Version comparison data
****
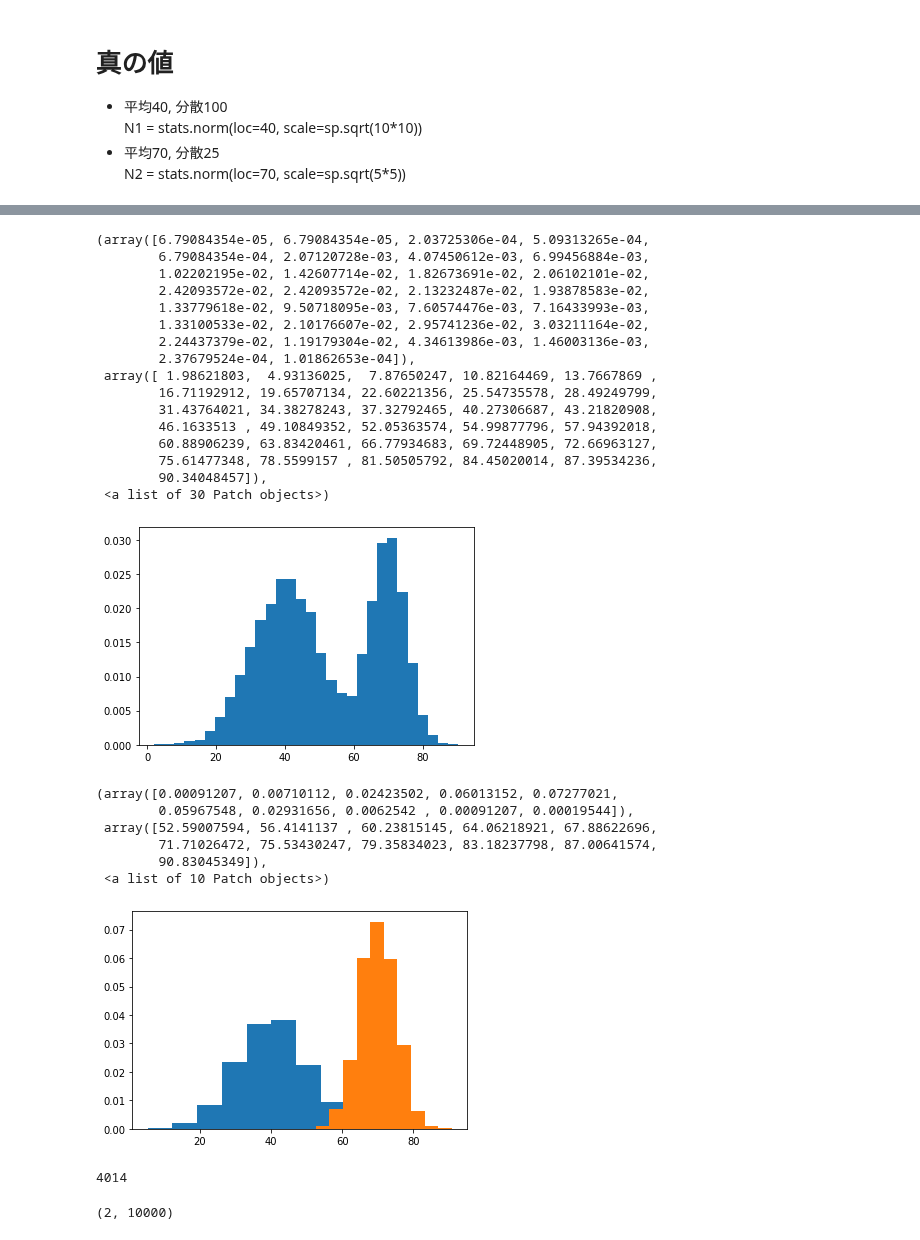
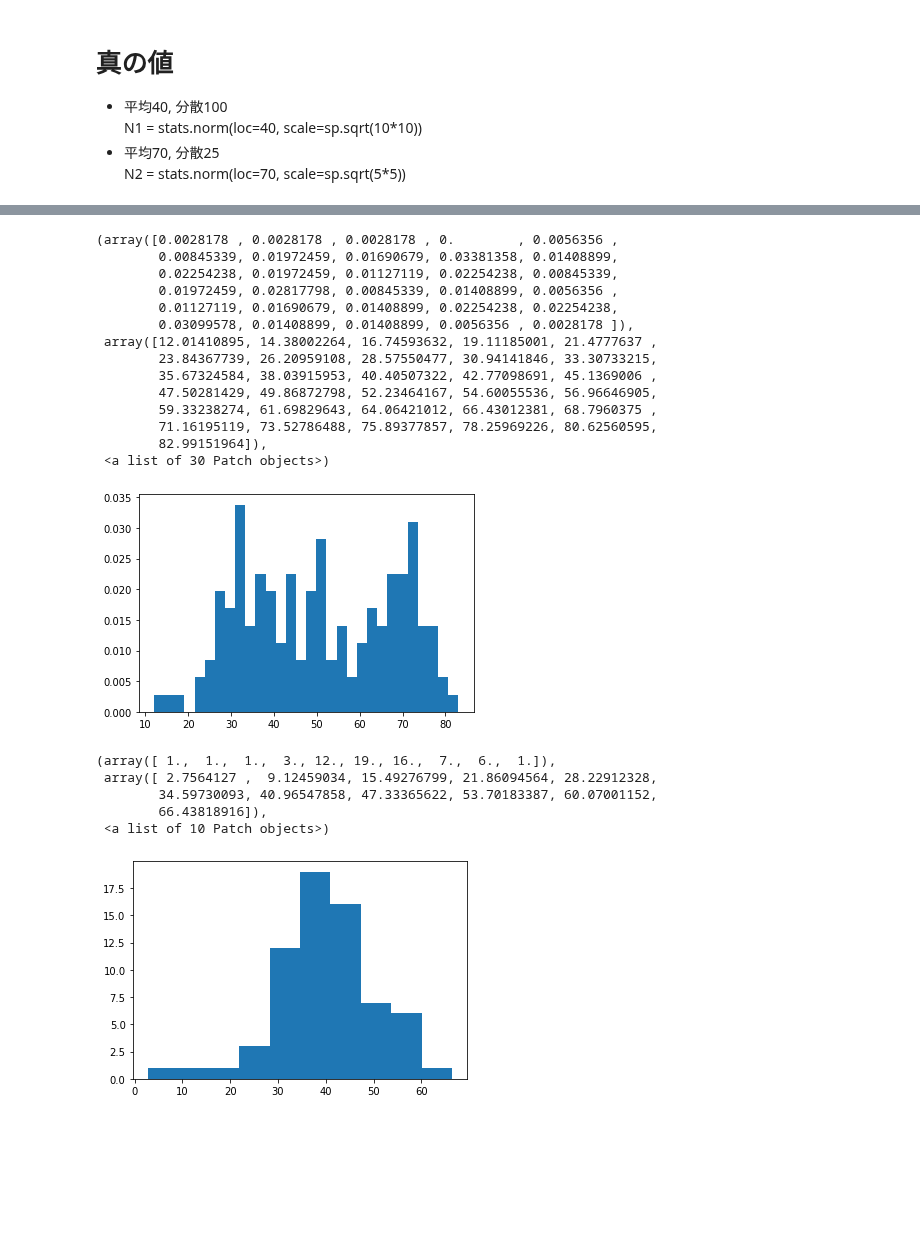
Before and after one commit to nori0724/COVID-19, a Jupyter notebook: notebook/practice/1次元混合正規分布のパラメータ推定.ipynb, the cells around one changed output, grey strips where cells are left out. Saved outputs shown, nothing was run; the diff lists cells and outputs as text; code cells hidden in the pictures; blank space fills up the shorter version.

```diff
--- a/notebook/practice/1次元混合正規分布のパラメータ推定.ipynb
+++ b/notebook/practice/1次元混合正規分布のパラメータ推定.ipynb
@@ -74,8 +74,8 @@ N1 = stats.norm(loc=40, scale=sp.sqrt(10*10))
 N2 = stats.norm(loc=70, scale=sp.sqrt(5*5))
 
 # rvs (Random variates) 確率変数
-s1 = N1.rvs(size=6000)
-s2 = N2.rvs(size=4000)
+s1 = N1.rvs(size=100)
+s2 = N2.rvs(size=50)
 
 # データの連結
 data_x = sp.hstack((s1, s2))
@@ -158,6 +163,6 @@ plt.plot(x, calc_mix_pdf(k_size, x, lambda_vec, mu_vec, sigma2_vec), label="ini"
 # %%
-# 70回繰り返す
-for i in sp.arange(70+1):
+# 80回繰り返す
+for i in sp.arange(80+1):
     # Estep
     # responsibilityの更新
     responsibility = EStep(k_size, data_x, lambda_vec, mu_vec, sigma2_vec)
@@ -225,45 +231,33 @@ new_N1 = stats.norm(loc=mu_vec[0], scale=sp.sqrt(sigma2_vec[0]))
 new_N2 = stats.norm(loc=mu_vec[1], scale=sp.sqrt(sigma2_vec[1]))
 
 # rvs (Random variates) 確率変数
-new_s1 = new_N1.rvs(size=int(lambda_vec[0]*10000))
-new_s2 = new_N2.rvs(size=int(lambda_vec[1]*10000))
+new_s1 = new_N1.rvs(size=int(lambda_vec[0]*100))
+new_s2 = new_N2.rvs(size=int(lambda_vec[1]*100))
 
 
 plt.hist(data_x, bins=30, density=True)
 # %% [output]
-(array([6.79084354e-05, 6.79084354e-05, 2.03725306e-04, 5.09313265e-04,
-        6.79084354e-04, 2.07120728e-03, 4.07450612e-03, 6.99456884e-03,
-        1.02202195e-02, 1.42607714e-02, 1.82673691e-02, 2.06102101e-02,
-        2.42093572e-02, 2.42093572e-02, 2.13232487e-02, 1.93878583e-02,
-        1.33779618e-02, 9.50718095e-03, 7.60574476e-03, 7.16433993e-03,
-        1.33100533e-02, 2.10176607e-02, 2.95741236e-02, 3.03211164e-02,
-        2.24437379e-02, 1.19179304e-02, 4.34613986e-03, 1.46003136e-03,
-        2.37679524e-04, 1.01862653e-04]),
- array([ 1.98621803,  4.93136025,  7.87650247, 10.82164469, 13.7667869 ,
-        16.71192912, 19.65707134, 22.60221356, 25.54735578, 28.49249799,
-        31.43764021, 34.38278243, 37.32792465, 40.27306687, 43.21820908,
-        46.1633513 , 49.10849352, 52.05363574, 54.99877796, 57.94392018,
-        60.88906239, 63.83420461, 66.77934683, 69.72448905, 72.66963127,
-        75.61477348, 78.5599157 , 81.50505792, 84.45020014, 87.39534236,
-        90.34048457]),
+(array([0.0028178 , 0.0028178 , 0.0028178 , 0.        , 0.0056356 ,
+        0.00845339, 0.01972459, 0.01690679, 0.03381358, 0.01408899,
+        0.02254238, 0.01972459, 0.01127119, 0.02254238, 0.00845339,
+        0.01972459, 0.02817798, 0.00845339, 0.01408899, 0.0056356 ,
+        0.01127119, 0.01690679, 0.01408899, 0.02254238, 0.02254238,
+        0.03099578, 0.01408899, 0.01408899, 0.0056356 , 0.0028178 ]),
+ array([12.01410895, 14.38002264, 16.74593632, 19.11185001, 21.4777637 ,
+        23.84367739, 26.20959108, 28.57550477, 30.94141846, 33.30733215,
+        35.67324584, 38.03915953, 40.40507322, 42.77098691, 45.1369006 ,
+        47.50281429, 49.86872798, 52.23464167, 54.60055536, 56.96646905,
+        59.33238274, 61.69829643, 64.06421012, 66.43012381, 68.7960375 ,
+        71.16195119, 73.52786488, 75.89377857, 78.25969226, 80.62560595,
+        82.99151964]),
  <a list of 30 Patch objects>)
-[figure, old version]
+[figure, new version]
 # %%
-plt.hist(new_s1, density=True)
-plt.hist(new_s2, density=True)
+plt.hist(new_s1)
 # %% [output]
-(array([0.00091207, 0.00710112, 0.02423502, 0.06013152, 0.07277021,
-        0.05967548, 0.02931656, 0.0062542 , 0.00091207, 0.00019544]),
- array([52.59007594, 56.4141137 , 60.23815145, 64.06218921, 67.88622696,
-        71.71026472, 75.53430247, 79.35834023, 83.18237798, 87.00641574,
-        90.83045349]),
+(array([ 1.,  1.,  1.,  3., 12., 19., 16.,  7.,  6.,  1.]),
+ array([ 2.7564127 ,  9.12459034, 15.49276799, 21.86094564, 28.22912328,
+        34.59730093, 40.96547858, 47.33365622, 53.70183387, 60.07001152,
+        66.43818916]),
  <a list of 10 Patch objects>)
-[figure, old version]
+[figure, new version]
-# %%
-int(lambda_vec[1]*10000)
-# %% [output]
-4014
-# %%
-responsibility.shape
-# %% [output]
-(2, 10000)
```
Also changed, not shown: parts of 14 cells of this notebook.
****
--- Work instruction ---
Which lines above hold the string "notebook"? Show each of them.

--- Your solution ---
Before and after one commit to nori0724/COVID-19, a Jupyter notebook: notebook/practice/1次元混合正規分布のパラメータ推定.ipynb, the cells around one changed output, grey strips where cells are left out. Saved outputs shown, nothing was run; the diff lists cells and outputs as text; code cells hidden in the pictures; blank space fills up the shorter version.
--- a/notebook/practice/1次元混合正規分布のパラメータ推定.ipynb
+++ b/notebook/practice/1次元混合正規分布のパラメータ推定.ipynb
Also changed, not shown: parts of 14 cells of this notebook.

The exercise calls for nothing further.